Based out of San Francisco, Passing Notes designed this beautiful stationery system for Muhs Home, an online store retailing elegant home furnishings and accessories. Refined typography utilized two inks alongside chic illustrations. Since the illustrations were printed with no ink, what is referred to as a blind impression, we used a thick Crane Lettra Flo White 220 lb cover stock, allowing us to really go deep with the impression while reducing show through.
Other projects we have produced for Passing Notes include this Aphro Chic system and Patti Schmidt business card.
A husband and wife photography team, Finessence Photography had just adopted a new moniker and was looking for a fresh look when they approached us to handle their rebrand and produce their print collateral. While we spend a lot of time (happily) printing for other designers, it’s always a treat for us to act as the design firm behind a project that hits our pressroom.
For the business cards we created a custom stock, duplexing Crane Lettra Flo White 110C and Beckett Concept Mohagany 130C. The rich mahogany stock was a great way for us to counterbalance the ultra-feminine flourish filled “F” we created for the main logo with something a little more masculine. A custom brown ink was mixed to match the mahogany stock for the crisp letterpress printed type sandwiched between two bands of a sculptural teal pattern. We were also able to use one of our favorite finishing techniques, giving the slightly undersized cards a splash of teal edge coloring.
After completing the business cards we proceeded to create a photo folio and gift certificate to round out their set of presentation materials. The structure of the photo folio is a call back to the flimsy paper sleeves drugstore prints used to come in, but this version is a bit fancier. A custom steel rule die line was created, which included an interior diecut to hold the business card, letterpress printed with two inks, hand assembled and kept closed with a velcro closure. We’re also pretty proud to say this system was a winner in the 2010 FPO Awards.
This suite, designed for Lindsay and Ben by their good friend Nicolas Carbonaro, is a great example of how to utilize overprinting inks. Since letterpress inks are not opaque, with the exception of metallics, a third color is created wherever two colors overlap–and in this instance, creating a great visual metaphor for love.
Another thing to note is the heavy ink coverage throughout the suite, so we required acknowledgment of our solid areas disclaimer before we proceeded into production. Printed with two inks, along with a blind pass, on Mohwak Loop Ivory Smooth 160c, the cards were duplexed after printing to create a hefty 320c stock.
Oh So Beautiful Paper also featured these, be sure to pop over to check out some additional pictures of the complete suite.
Utilizing their existing logo, we designed and produced these cards for Ilumini Photography Arts, a wedding and fine art photographer based out of Hawaii.
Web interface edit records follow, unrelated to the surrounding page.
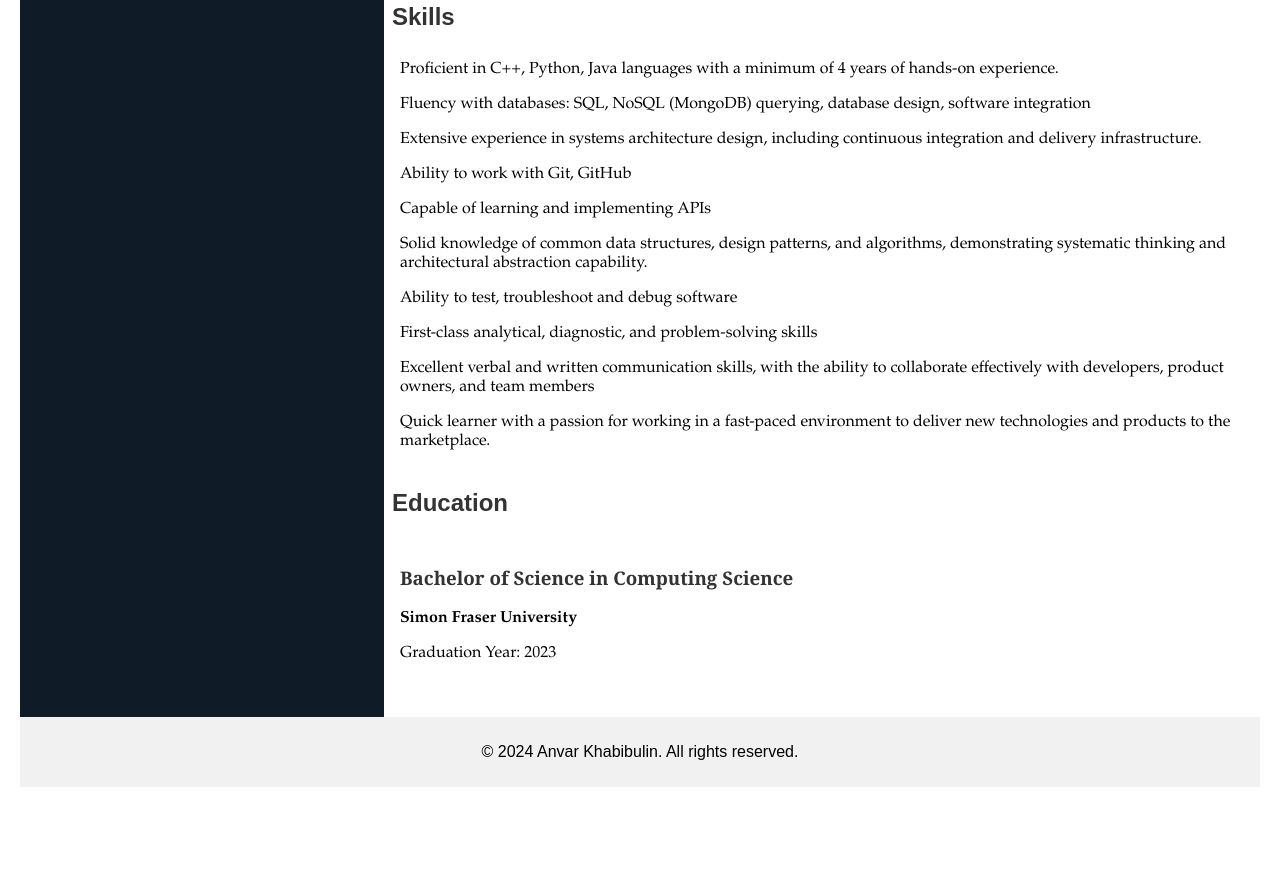
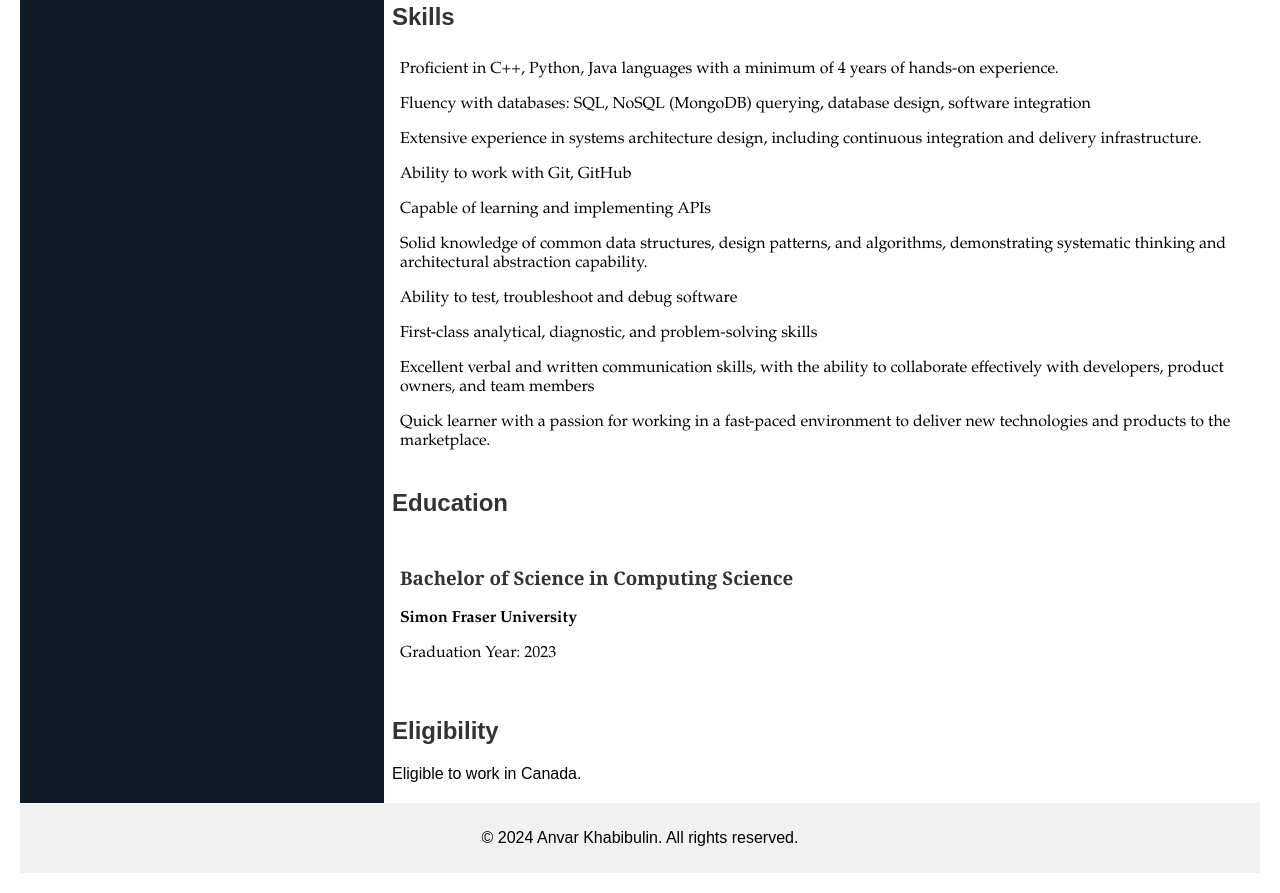
Before and after one commit to anvarkha/Resume, a plain HTML site: page index.html in a window 1280 px wide. Shown: the part 403-1296 px from the top of the page. Before the commit the page ends 1210 px from the top, so only its background shows below. Drawn offline with Linux system fonts and the light colour scheme.

Commit message:
C++ developer version

```diff
--- a/index.html
+++ b/index.html
@@ -61,6 +61,10 @@
                     </li>
                 </ul>
             </section>
+            <section class="eligible">
+                <h2>Eligibility</h2>
+                <p>Eligible to work in Canada.</p>
+            </section>
             </div>
     </div>
 
```
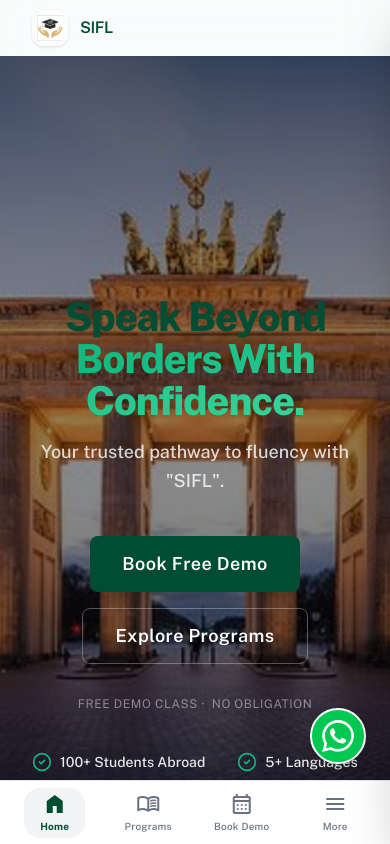
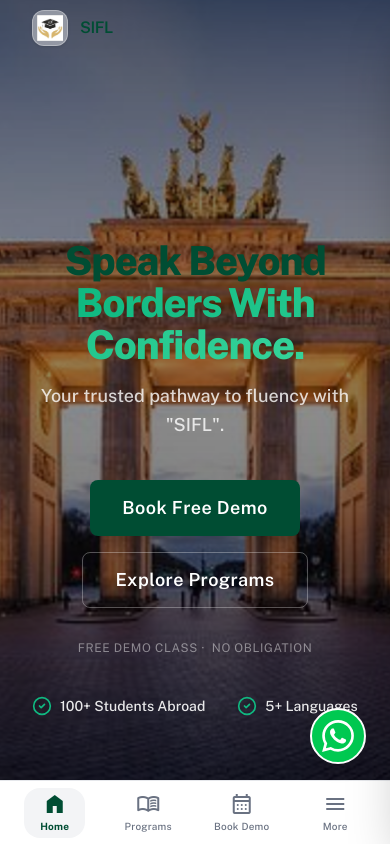
Before and after one commit to hritik2006singh-wq/sifl, a Next.js app: page / in a window 390 px wide. Shown: the top 844 px of the page. Built offline with nearby package versions, Linux system fonts and the light colour scheme.

Commit message:
Make mobile top navbar fully transparent with floating logo
Remove background, blur, and border from mobile navbar so the hero
extends to the very top of the screen. Logo and name float over
the hero content.

Co-Authored-By: Claude Opus 4.6 <noreply@anthropic.com>

```diff
--- a/components/Navbar.tsx
+++ b/components/Navbar.tsx
@@ -26,8 +26,8 @@ export default function Navbar({ isMobileMenuOpen, setIsMobileMenuOpen }: Navbar
       <header className="z-50 flex items-center transition-all duration-300
         fixed md:top-4 md:left-1/2 md:-translate-x-1/2 md:w-[calc(100%-2rem)] md:max-w-7xl md:h-16
         md:bg-white/70 md:backdrop-blur-md md:border md:border-white/40 md:rounded-2xl md:shadow-[0_8px_32px_rgba(0,0,0,0.08)]
-        max-md:sticky max-md:top-0 max-md:w-full max-md:h-14 max-md:px-4
-        max-md:bg-white/20 max-md:backdrop-blur-xl max-md:border-b max-md:border-white/20
+        max-md:fixed max-md:top-0 max-md:left-0 max-md:right-0 max-md:h-14 max-md:px-4
+        max-md:bg-transparent max-md:border-none max-md:shadow-none
       ">
         <div className="w-full px-4 lg:px-6 flex items-center justify-between">
 
```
After creating a type lockup for the contact information we designed a custom diecut that would elegantly frame the ornate “I” logo.
Letterpress printed with metallic silver ink on Neenah Classic Crest Solar White 110C and a tonal varnish on the Wausau Royal Complements Eclipse Black 100C, these stocks were duplexed after printing before receiving the final diecut.
These invites, designed by Douglas Behl for his upcoming nuptials, ooze summer. We can’t decide what we like more, the blazing split fountain color palette or the melty popsicle motif.
Split fountain printing is when we put two colors on the same roller, one on each end, allowing them to blend naturally in the middle, creating a gradient across the press sheet. This is a good way to get an extra color into your design without adding an extra plate. When planning a project that uses a split fountain across several pieces, keep in mind that the cards on either end of the press sheet end up being fairly one color. You can see in this instance the RSVP and Thank You cards were at opposite ends of the sheet, whereas the Invite and Details cards were placed in the middle where the color transition happened.
You can see split fountain printing in action in this video we took a few years back.